8. Connecticut (0-1): Sun couldn’t close out Minnesota in its opener despite a solid debut by DeWanna Bonner in her first game with the team..

9. Atlanta (1-0): Dream looked impressive in their opener, pushing the ball behind Chennedy Carter and Monique Billings. Atlanta will get help soon with the return of Courtney Williams, who was signed in the off-season from Connecticut.

10. Dallas (0-1): The Wings put up 95 points and lost. While offence doesn’t look like it will be a problem with this young team, it may take a little while to get the defence going.

Story continues below advertisement

11. New York (0-1): Sabrina Ionescu had a solid stat line in her debut with 12 points, 6 rebounds and 4 assists. She needs to improve on her shooting. The No. 1 pick was 4 for 17 from the field, including missing all eight 3-point attempts.

12. Indiana (0-1): The Fever are hoping to get rookie Lauren Cox in the mix soon as she was sidelined with COVID-19 until this week.


PLAYER OF THE WEEK

Monique Billings earned player of the week honours after helping Atlanta beat Dallas in the teams’ season opener. She scored a career-high 30 points and had 13 rebounds in the 105-95 victory. Billings made 10 of 14 shots from the field and 10 of 12 free throws. Others receiving votes included Fowles, Myisha Hines-Allen of Washington, Nneka Ogwumike of Los Angeles and Stewart.

STREAK BUSTED:

In Las Vegas’ loss to Chicago, the Aces didn’t make a 3-pointer. The last time that happened was on July 24, 2007 when the then-San Antonio Silver Stars were 0-for-7 from behind the arc, according to the team. The Aces had made a 3 in 419 consecutive games which was the third longest streak in WNBA history. Connecticut holds the record with 544 consecutive games with at least one 3-pointer. That streak is still active.

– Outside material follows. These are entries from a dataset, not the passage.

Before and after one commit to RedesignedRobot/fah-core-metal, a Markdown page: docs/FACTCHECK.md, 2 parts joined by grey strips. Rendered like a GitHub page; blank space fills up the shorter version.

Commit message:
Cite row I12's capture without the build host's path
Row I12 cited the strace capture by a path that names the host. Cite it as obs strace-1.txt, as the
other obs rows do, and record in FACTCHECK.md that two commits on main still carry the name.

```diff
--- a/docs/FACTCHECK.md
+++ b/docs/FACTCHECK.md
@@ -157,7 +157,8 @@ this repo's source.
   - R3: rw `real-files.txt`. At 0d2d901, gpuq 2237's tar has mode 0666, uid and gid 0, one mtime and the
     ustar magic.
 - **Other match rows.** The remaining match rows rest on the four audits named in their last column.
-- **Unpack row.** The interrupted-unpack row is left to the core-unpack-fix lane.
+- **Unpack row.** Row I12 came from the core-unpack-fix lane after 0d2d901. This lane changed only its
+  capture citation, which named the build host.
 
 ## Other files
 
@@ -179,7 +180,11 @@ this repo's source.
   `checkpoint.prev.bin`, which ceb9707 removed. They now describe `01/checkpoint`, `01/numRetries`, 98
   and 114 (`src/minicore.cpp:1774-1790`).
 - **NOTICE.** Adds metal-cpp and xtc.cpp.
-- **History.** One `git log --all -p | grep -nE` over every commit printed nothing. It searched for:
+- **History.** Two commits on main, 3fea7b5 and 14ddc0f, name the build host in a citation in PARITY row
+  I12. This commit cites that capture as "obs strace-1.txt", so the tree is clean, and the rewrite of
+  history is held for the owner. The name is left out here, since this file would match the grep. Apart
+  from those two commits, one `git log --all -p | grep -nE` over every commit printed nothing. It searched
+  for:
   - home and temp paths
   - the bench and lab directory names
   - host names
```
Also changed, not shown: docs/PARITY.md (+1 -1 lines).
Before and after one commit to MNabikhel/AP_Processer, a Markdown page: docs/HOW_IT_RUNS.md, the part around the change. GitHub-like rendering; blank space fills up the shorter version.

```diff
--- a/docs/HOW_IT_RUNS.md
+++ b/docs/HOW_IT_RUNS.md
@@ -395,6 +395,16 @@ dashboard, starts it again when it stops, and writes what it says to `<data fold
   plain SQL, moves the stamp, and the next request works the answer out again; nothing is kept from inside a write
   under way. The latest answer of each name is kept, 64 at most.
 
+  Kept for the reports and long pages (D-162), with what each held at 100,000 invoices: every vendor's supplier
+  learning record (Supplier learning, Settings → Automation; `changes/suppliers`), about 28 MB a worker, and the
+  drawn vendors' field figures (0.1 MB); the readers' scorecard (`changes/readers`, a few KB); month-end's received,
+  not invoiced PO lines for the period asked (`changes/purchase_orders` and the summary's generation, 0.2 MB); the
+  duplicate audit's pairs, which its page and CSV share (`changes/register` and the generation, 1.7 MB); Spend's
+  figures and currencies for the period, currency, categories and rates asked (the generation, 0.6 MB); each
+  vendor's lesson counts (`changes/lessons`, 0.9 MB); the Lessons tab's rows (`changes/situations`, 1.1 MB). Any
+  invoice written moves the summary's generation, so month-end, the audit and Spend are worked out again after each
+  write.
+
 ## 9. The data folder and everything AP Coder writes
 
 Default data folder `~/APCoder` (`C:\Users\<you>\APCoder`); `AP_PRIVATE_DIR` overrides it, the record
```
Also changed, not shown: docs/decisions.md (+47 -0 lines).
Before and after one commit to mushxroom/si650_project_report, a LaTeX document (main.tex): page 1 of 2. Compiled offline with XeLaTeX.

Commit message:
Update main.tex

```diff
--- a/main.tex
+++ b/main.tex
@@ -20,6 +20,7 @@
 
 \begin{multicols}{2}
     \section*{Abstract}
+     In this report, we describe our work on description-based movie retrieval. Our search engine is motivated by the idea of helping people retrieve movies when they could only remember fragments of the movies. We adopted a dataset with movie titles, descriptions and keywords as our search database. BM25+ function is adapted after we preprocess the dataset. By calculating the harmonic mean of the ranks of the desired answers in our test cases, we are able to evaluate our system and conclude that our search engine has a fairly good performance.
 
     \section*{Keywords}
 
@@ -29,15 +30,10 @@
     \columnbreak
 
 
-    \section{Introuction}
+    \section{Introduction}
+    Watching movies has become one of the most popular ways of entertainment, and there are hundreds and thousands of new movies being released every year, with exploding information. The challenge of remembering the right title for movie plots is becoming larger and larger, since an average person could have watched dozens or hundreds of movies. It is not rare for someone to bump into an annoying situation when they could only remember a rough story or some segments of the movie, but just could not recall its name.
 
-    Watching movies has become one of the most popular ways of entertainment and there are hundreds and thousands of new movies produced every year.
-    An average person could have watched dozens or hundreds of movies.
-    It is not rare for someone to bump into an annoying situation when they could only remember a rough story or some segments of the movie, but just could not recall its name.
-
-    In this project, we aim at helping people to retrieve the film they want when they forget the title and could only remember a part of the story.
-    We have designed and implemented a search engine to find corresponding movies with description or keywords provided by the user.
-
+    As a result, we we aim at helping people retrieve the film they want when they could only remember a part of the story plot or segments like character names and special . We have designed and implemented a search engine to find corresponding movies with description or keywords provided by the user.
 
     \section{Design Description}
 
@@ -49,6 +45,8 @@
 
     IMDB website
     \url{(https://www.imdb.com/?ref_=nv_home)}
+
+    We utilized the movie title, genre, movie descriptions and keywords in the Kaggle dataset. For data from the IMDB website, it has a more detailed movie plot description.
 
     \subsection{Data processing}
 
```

QUOTEABLE:

“We scored 105 points. That was almost, like, a two-game total for us a year ago,” Atlanta coach Nicki Collen said of the 105-95 victory over Dallas. “The reason we get shots is because of our pace.”

RATINGS BOON:

The game between Los Angeles and Phoenix on ABC was the most watched opener for the league since 2012, averaging 540,000 viewers. The Seattle-New York game on ESPN averaged 419,000 viewers — the most watched first-game on that network since 2016. ESPN announced on Monday that the network has added 13 additional WNBA games to its broadcast schedule, bringing the total to 37 that will be shown during the regular season.

Story continues below advertisement

GAME OF THE WEEK

Storm vs Mystics, Thursday. The last two WNBA champions will meet for the first time this season.

Follow related topics

Report an error
Due to technical reasons, we have temporarily removed commenting from our articles. We hope to have this fixed soon. Thank you for your patience. If you are looking to give feedback on our new site, please send it along to feedback@globeandmail.com. If you want to write a letter to the editor, please forward to letters@globeandmail.com.

Welcome to The Globe and Mail’s comment community. This is a space where subscribers can engage with each other and Globe staff. Non-subscribers can read and sort comments but will not be able to engage with them in any way. Click here to subscribe.

If you would like to write a letter to the editor, please forward it to letters@globeandmail.com. Readers can also interact with The Globe on Facebook and Twitter .

Welcome to The Globe and Mail’s comment community. This is a space where subscribers can engage with each other and Globe staff. Non-subscribers can read and sort comments but will not be able to engage with them in any way. Click here to subscribe.

If you would like to write a letter to the editor, please forward it to letters@globeandmail.com. Readers can also interact with The Globe on Facebook and Twitter .

Welcome to The Globe and Mail’s comment community. This is a space where subscribers can engage with each other and Globe staff.

We aim to create a safe and valuable space for discussion and debate. That means:

  • Treat others as you wish to be treated
  • Criticize ideas, not people
  • Stay on topic
  • Avoid the use of toxic and offensive language
  • Flag bad behaviour

Comments that violate our community guidelines will be removed.

Read our community guidelines here

Discussion loading ...

To view this site properly, enable cookies in your browser. Read our privacy policy to learn more.
How to enable cookies